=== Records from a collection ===
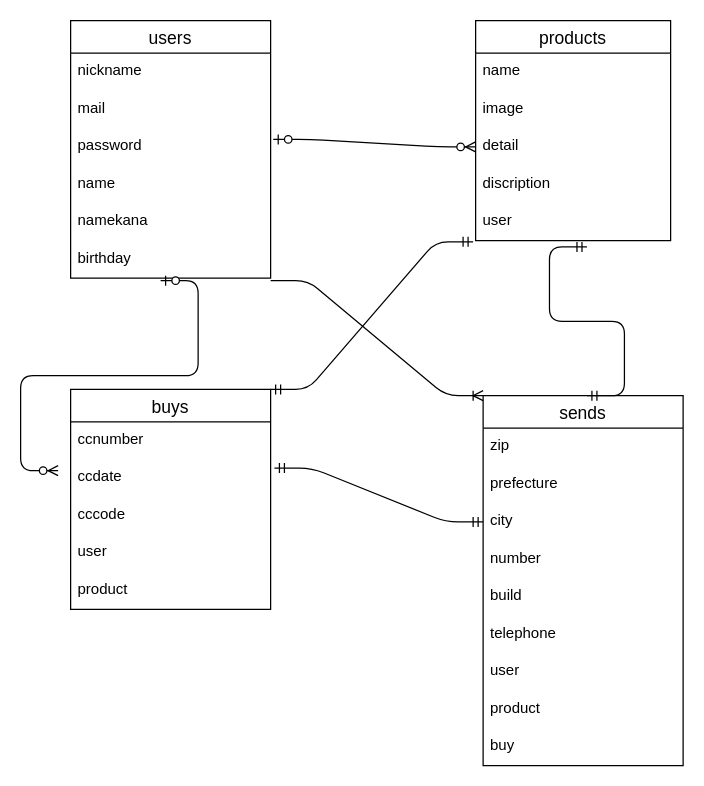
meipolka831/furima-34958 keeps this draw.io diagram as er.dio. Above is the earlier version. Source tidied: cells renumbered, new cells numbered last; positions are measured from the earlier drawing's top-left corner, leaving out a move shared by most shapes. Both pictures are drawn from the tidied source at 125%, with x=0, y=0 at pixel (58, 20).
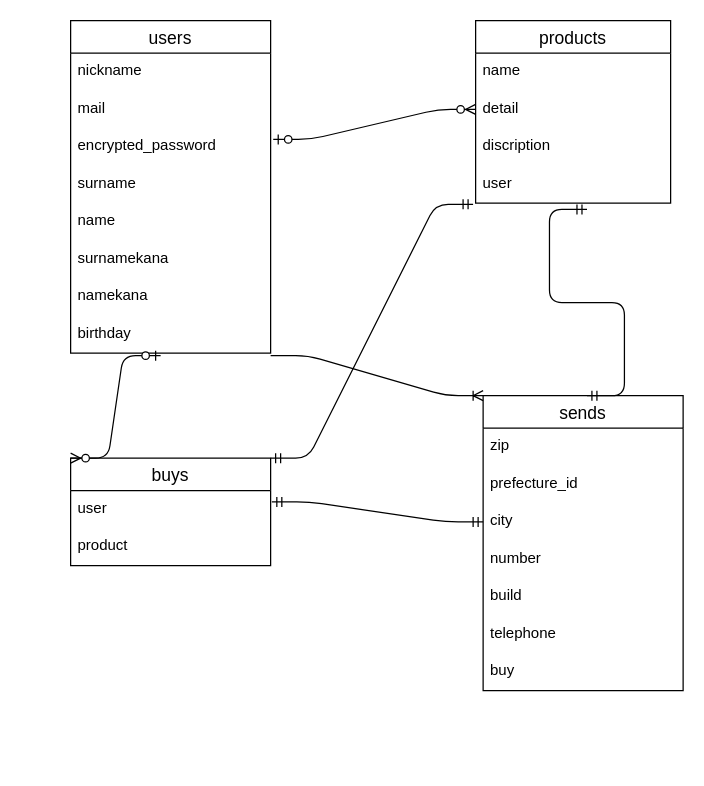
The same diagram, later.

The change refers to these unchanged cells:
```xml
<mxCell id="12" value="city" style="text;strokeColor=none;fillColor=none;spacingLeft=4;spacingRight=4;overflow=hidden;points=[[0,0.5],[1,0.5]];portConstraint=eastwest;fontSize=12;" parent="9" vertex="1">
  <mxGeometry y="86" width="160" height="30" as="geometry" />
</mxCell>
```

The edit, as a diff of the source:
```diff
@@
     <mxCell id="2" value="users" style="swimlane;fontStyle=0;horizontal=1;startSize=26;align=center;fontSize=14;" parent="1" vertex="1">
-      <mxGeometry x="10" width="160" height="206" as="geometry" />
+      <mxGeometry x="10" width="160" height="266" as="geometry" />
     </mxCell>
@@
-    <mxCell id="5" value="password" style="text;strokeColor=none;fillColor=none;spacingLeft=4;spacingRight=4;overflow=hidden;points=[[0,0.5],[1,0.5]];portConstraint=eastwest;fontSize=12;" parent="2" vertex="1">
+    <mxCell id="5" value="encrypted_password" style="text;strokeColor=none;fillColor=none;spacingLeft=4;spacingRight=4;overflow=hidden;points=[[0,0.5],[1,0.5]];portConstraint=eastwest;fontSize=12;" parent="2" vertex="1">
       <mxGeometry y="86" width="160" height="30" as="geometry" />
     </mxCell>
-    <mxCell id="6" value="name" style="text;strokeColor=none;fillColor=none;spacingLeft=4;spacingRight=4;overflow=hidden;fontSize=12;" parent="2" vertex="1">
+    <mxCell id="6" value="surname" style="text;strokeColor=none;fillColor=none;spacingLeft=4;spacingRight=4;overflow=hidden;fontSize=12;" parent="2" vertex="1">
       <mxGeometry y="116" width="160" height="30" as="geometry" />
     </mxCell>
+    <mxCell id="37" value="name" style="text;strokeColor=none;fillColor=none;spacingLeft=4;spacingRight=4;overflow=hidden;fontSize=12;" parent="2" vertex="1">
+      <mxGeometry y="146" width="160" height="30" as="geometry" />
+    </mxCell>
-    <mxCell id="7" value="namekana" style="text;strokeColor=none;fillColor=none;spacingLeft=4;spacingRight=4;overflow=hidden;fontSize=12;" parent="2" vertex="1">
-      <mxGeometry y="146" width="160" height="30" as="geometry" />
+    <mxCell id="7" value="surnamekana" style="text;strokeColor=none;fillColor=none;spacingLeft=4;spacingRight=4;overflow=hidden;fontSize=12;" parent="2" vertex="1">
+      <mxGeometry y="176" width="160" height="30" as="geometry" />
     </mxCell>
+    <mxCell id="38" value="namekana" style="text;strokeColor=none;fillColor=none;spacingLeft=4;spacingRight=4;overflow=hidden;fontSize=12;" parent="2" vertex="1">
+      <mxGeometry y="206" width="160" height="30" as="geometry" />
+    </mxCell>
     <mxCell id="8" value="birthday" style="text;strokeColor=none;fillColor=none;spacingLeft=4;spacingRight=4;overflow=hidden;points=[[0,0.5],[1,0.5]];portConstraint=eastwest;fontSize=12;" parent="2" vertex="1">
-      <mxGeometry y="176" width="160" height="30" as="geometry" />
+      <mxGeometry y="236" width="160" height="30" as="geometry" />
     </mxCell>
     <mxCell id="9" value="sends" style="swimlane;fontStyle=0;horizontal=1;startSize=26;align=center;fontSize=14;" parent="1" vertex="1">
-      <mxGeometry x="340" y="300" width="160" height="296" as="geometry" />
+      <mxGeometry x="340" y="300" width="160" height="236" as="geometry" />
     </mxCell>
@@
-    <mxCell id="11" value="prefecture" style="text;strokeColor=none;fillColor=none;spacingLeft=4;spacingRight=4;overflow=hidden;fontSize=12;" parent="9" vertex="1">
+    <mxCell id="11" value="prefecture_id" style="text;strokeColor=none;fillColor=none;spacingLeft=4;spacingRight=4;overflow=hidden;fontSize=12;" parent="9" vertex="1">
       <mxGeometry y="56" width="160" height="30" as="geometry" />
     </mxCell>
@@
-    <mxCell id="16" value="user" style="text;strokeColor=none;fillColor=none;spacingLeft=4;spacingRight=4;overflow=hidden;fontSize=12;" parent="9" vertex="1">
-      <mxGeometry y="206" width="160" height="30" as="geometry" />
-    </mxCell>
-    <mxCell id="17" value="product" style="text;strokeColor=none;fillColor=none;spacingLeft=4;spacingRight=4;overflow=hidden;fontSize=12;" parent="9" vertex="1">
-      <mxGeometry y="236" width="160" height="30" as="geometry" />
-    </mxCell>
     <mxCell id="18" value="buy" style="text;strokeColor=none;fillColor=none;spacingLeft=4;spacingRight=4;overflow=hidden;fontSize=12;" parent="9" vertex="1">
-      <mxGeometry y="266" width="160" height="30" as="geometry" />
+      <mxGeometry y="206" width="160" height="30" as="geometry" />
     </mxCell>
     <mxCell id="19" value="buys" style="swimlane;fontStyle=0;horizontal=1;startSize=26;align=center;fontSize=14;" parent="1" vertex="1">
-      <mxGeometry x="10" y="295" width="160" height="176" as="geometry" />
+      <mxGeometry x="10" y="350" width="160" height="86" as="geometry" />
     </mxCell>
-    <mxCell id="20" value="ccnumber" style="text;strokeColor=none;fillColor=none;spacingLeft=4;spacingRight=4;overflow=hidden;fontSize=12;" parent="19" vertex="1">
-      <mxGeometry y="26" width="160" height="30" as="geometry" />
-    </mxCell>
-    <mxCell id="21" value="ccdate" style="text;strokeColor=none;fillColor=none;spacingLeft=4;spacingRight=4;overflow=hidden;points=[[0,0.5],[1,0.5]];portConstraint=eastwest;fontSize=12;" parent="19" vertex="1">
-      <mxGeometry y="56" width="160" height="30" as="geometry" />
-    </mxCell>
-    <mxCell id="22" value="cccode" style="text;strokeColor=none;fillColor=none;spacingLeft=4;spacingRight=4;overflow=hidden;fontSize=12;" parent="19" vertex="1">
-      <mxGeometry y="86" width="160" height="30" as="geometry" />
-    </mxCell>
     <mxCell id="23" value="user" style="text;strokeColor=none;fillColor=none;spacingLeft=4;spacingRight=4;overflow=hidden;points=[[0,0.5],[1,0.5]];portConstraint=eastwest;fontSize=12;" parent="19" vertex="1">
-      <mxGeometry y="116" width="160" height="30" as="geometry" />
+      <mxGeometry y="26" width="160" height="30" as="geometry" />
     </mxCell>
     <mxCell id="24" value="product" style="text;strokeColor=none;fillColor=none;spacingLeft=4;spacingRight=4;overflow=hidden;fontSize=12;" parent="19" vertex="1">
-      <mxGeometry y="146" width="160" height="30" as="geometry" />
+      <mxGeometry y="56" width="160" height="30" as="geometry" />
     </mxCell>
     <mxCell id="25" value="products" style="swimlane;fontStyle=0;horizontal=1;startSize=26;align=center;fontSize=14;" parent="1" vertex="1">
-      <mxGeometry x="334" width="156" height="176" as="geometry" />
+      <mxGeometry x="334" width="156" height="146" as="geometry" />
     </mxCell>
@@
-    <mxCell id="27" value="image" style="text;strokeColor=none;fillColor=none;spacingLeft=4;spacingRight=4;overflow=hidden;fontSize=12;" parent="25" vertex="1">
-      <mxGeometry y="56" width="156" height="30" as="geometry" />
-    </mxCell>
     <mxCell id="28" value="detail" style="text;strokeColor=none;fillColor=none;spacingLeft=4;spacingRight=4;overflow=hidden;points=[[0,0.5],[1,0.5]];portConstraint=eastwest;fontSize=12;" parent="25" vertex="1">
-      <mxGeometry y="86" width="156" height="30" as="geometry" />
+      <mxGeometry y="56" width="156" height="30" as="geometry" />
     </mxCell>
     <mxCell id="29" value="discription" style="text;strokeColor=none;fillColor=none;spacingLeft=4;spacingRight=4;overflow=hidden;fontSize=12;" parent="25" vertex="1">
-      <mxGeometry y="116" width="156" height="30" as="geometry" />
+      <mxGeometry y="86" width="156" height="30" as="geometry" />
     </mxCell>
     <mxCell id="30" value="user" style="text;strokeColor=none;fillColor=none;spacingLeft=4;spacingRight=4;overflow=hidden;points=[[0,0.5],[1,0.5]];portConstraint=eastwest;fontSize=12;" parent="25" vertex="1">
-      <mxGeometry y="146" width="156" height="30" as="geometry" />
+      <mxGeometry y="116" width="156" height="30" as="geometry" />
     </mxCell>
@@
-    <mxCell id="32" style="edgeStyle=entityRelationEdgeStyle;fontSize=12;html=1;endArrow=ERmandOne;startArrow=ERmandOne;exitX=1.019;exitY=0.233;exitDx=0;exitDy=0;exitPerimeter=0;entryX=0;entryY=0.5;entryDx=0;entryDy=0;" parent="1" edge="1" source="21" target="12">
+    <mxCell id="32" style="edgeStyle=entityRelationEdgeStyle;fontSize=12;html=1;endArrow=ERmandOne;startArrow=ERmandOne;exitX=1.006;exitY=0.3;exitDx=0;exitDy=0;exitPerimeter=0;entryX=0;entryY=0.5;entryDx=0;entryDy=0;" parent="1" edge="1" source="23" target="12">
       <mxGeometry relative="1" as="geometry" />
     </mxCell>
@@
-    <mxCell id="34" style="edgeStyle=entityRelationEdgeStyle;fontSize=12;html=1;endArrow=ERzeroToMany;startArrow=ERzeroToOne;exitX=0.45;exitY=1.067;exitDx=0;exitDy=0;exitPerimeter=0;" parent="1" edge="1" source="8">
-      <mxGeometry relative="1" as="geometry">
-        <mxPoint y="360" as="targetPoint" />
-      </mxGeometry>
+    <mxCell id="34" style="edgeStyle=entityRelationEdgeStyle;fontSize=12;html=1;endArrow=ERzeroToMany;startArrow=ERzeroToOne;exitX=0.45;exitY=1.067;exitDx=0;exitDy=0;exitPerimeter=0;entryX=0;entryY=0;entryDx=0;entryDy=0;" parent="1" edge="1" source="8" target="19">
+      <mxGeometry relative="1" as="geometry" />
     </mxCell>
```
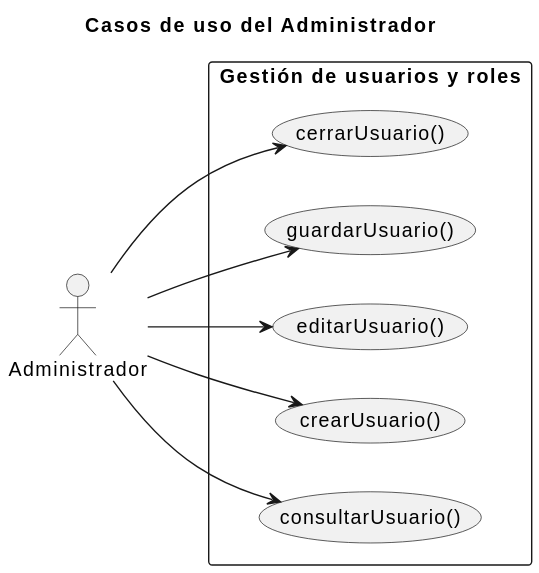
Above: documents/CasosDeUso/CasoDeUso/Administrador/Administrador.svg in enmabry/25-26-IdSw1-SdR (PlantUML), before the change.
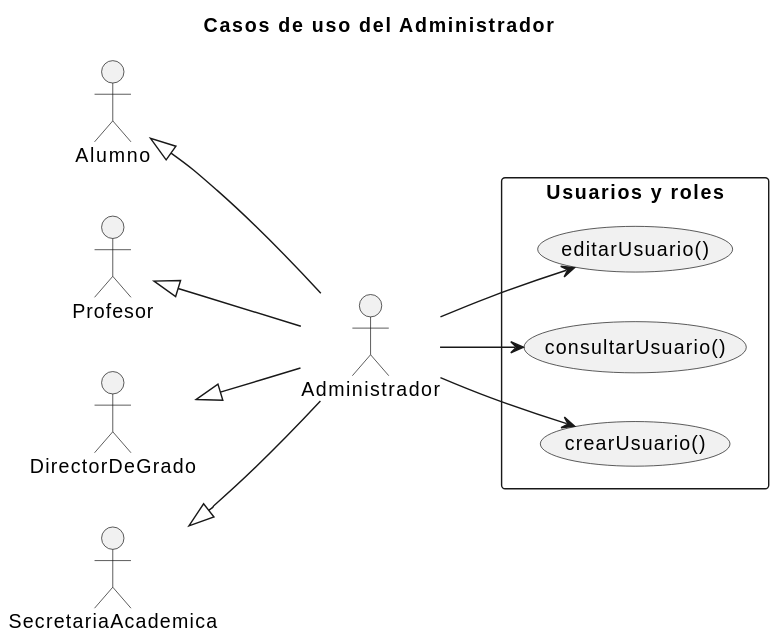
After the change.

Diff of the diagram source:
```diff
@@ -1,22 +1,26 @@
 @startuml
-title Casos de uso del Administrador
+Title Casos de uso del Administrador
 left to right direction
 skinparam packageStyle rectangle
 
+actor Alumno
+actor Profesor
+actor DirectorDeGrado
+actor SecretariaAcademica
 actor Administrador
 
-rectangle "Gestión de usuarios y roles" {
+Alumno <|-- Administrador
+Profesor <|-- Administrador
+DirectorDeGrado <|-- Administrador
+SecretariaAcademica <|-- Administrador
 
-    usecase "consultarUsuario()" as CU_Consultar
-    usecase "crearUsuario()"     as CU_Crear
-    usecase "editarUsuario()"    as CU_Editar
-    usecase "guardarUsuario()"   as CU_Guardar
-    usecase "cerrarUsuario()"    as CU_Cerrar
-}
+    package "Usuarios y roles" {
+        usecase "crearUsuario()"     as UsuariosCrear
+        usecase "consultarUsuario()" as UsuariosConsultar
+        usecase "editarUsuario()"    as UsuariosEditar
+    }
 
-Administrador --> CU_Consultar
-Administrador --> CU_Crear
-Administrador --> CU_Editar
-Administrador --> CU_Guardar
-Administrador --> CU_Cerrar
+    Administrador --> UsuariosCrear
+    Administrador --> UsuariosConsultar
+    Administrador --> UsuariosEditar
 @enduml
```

=== Work instructions ===
Provide a count of the lines in the data above that include the word "ERmandOne", stating the number alone.

=== Written solution ===
2